Excerpted from an article by George L. Grice, Jr. c.2002
In the fall of 2002, Clinton Meadway, the pipe organ repair and maintenance expert who had cared for St. Paul’s organ for some years, visited the church, accompanied by Carl Dodrill, PhD, official of the Pipe Organ Foundation. These authorities assured St. Paul’s organist, Mary Grice, of the value and historical significance of the church’s organ. The men expressed hope that the church would preserve the instrument as originally constructed with its splendid tonal and mechanical characteristics. They said there is only one similar instrument west of the Mississippi, and very few left in the world- this is an historic organ!
St. Paul’s Church itself is historic. It is the first Episcopal church in the Territory of Montana. It was started by the first Bishop of the Territory, Daniel S. Tuttle. That took place in 1867, shortly after the “Alder Gulch Gold Rush” began, and when Virginia City was the territorial capital of Montana. In 1901, following the death of her husband, Mary B. Elling, gave a new masonry building to replace the original frame structure. Henry Elling was an original settler of Virginia City, and became a prominent banker and businessman in the state. The new church had a granite exterior and a finely furnished interior with Tiffany windows and a pipe organ.
The organ was ordered in 1902 from the Estey Organ Company of Brattleboro, VT, and installed in 1904. The instrument is recorded in the company’s records as Estey Opus #96. It was shipped around Cape Horn to San Francisco by vessel; traveled from there to Dillon, MT, by rail; and went on to its final destination by wagon. The exact details of its movement cannot be traced because church records were destroyed by a fire at the diocesan archives.
The instrument has 482 pipes, 9 stops, 9 ranks of pipes, and pneumatic action. The original hand pump and feeders are intact and operable, although an electric motor to drive the pump was installed in the mid 1950’s. The instrument is housed in a beautiful cherry case and located in the front of the church on the left (Epistle) side.
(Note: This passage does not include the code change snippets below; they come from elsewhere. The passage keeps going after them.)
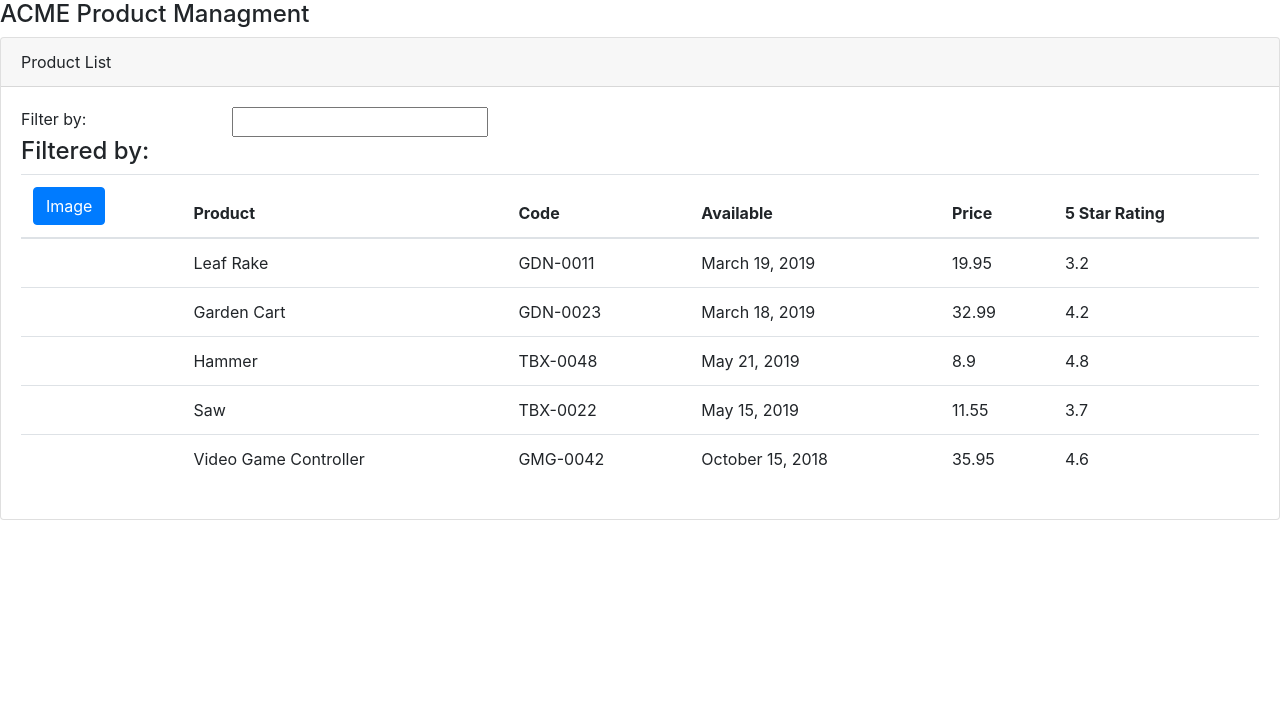
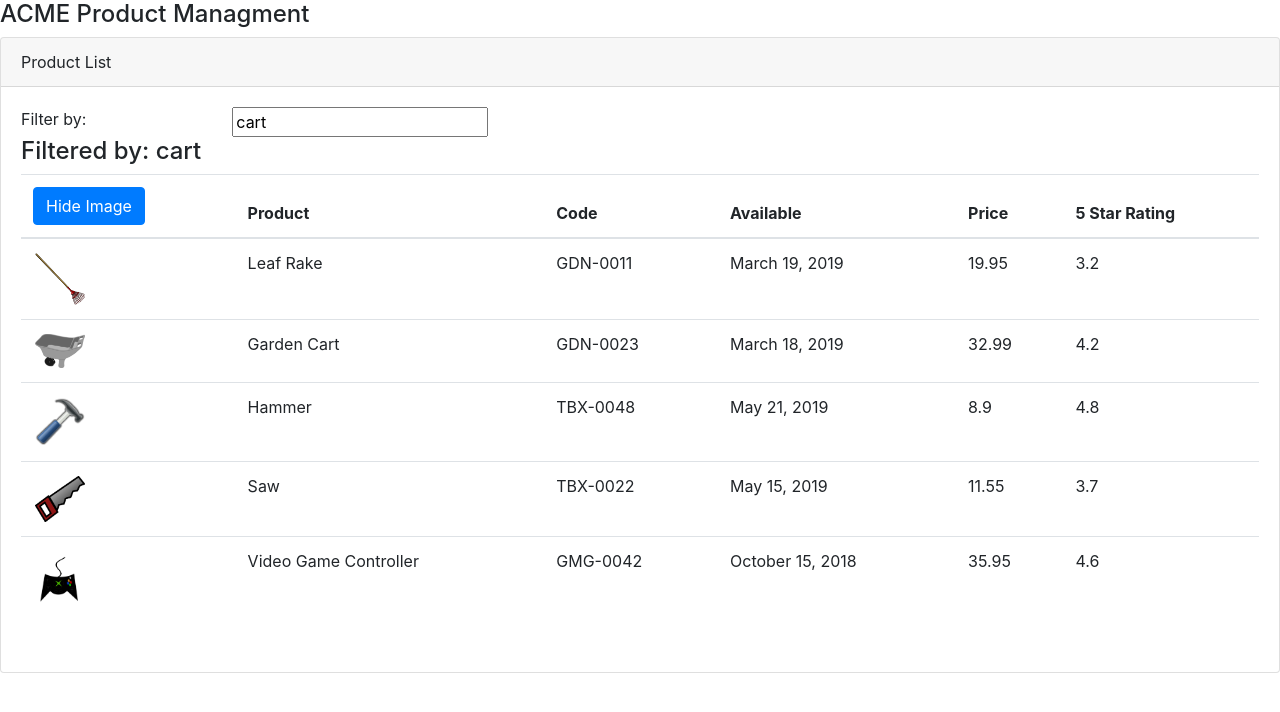
Before and after one commit to avilavate/Angular-8, an Angular app: page / in a window 1280 px wide. Shown: the top 712 px of the page. Built offline with nearby package versions, Linux system fonts and the light colour scheme.

Commit message:
Added filter test and show hide image fnality

```diff
--- a/src/app/app.module.ts
+++ b/src/app/app.module.ts
@@ -1,7 +1,9 @@
 import { BrowserModule } from '@angular/platform-browser';
 import { NgModule } from '@angular/core';
+import {FormsModule} from '@angular/forms';
 
 import { AppComponent } from './app.component';
+
 import { ProductListComponent } from './products/product-list-component';
 
 @NgModule({
@@ -9,7 +11,7 @@ import { ProductListComponent } from './products/product-list-component';
     AppComponent, ProductListComponent
   ],
   imports: [
-    BrowserModule
+    BrowserModule,FormsModule
   ],
   bootstrap: [AppComponent]
 })
--- a/src/app/products/product-list-component.ts
+++ b/src/app/products/product-list-component.ts
@@ -6,6 +6,14 @@ import { Component } from '@angular/core';
   })
 export class ProductListComponent {
     pageTitle:string="Product List";
+    imageWidth:number=50;
+    imageMargin:number=2;
+    showImage:boolean=true;
+    filterBy:string='cart';
+    toggleImageShow=()=>{
+        this.showImage===true?this.showImage=false:this.showImage=true;
+    }
+
     products:any[]=[
     {
       "productId": 1,
--- a/src/app/products/product-list.component.html
+++ b/src/app/products/product-list.component.html
@@ -6,13 +6,13 @@
     <div class='row'>
       <div class='col-md-2'>Filter by:</div>
       <div class='col-md-4'>
-        <input type='text'
+        <input type='text' [(ngModel)]='filterBy'
                />
       </div>
     </div>
     <div class='row'>
       <div class='col-md-6'>
-        <h4>Filtered by: </h4>
+        <h4>Filtered by: {{filterBy}}</h4>
       </div>
     </div>
     <div class='table-responsive'>
@@ -21,8 +21,8 @@
           <tr>
             <th>
               <button class='btn btn-primary'
-                      >
-                 Image
+                    (click)='toggleImageShow()'  >
+                 {{showImage?'Hide':'Show'}} Image
               </button>
             </th>
             <th>Product</th>
@@ -35,8 +35,9 @@
         <tbody>
           <tr *ngFor="let product of products">
             <td>
-              <img src=""
-                 >
+              <img src="{{product.imageUrl}}" [title]='product.productName'
+                [style.width.px]='imageWidth'
+                [style.margin.px]='imageMargin' *ngIf='showImage'>
             </td>
             <td>
               <a >
```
Especially important to the instrument’s historical significance is the fact that it has pneumatic action.
Most pneumatic action pipe organs turned out not to be very successful; the organist felt a loss of “touch” (that is felt with “tracker action”), and repairmen had more trouble keeping the instruments working properly. However, the Estey instruments with pneumatic action had good reliability and seemed to produce fewer complaints about “lack of touch” from organists. Hence, the Estey instrument at St. Paul’s has special significance in pipe organ history as an example of the most successful type with pneumatic action.
Clint Meadway says the St. Paul’s organ “is an original installation, and happily, remains tonally and mechanically unmolested.” In the dry Montana climate, it has remained in relatively good condition, having had only one known major repair (re-leathering in the 1950’s) since it was put in use. In addition, the instrument has the distinction of being the only pipe organ in Madison County, Montana.
In the January 21, 1904 issue of The Madisonian (Montana’s oldest newspaper), it is reported that the new pipe organ has arrived in Virginia City and will be installed immediately. The April 7, 1904 issue of the paper recorded St. Paul’s “new church and pipe organ used for the first time,” under a headline “A Glorious Easter.” Then, on July 21st, The Madisonian and the Anaconda Standard tell of the consecration of the new St. Paul’s church building by Montana’s 2nd Bishop, the Rt. Rev. Leigh Richard Brewer. All these articles mention the church’s new instrument and the special music for the occasions reported. Clearly, in its first year, the significance of the church’s organ in the life of Virginia City had been established.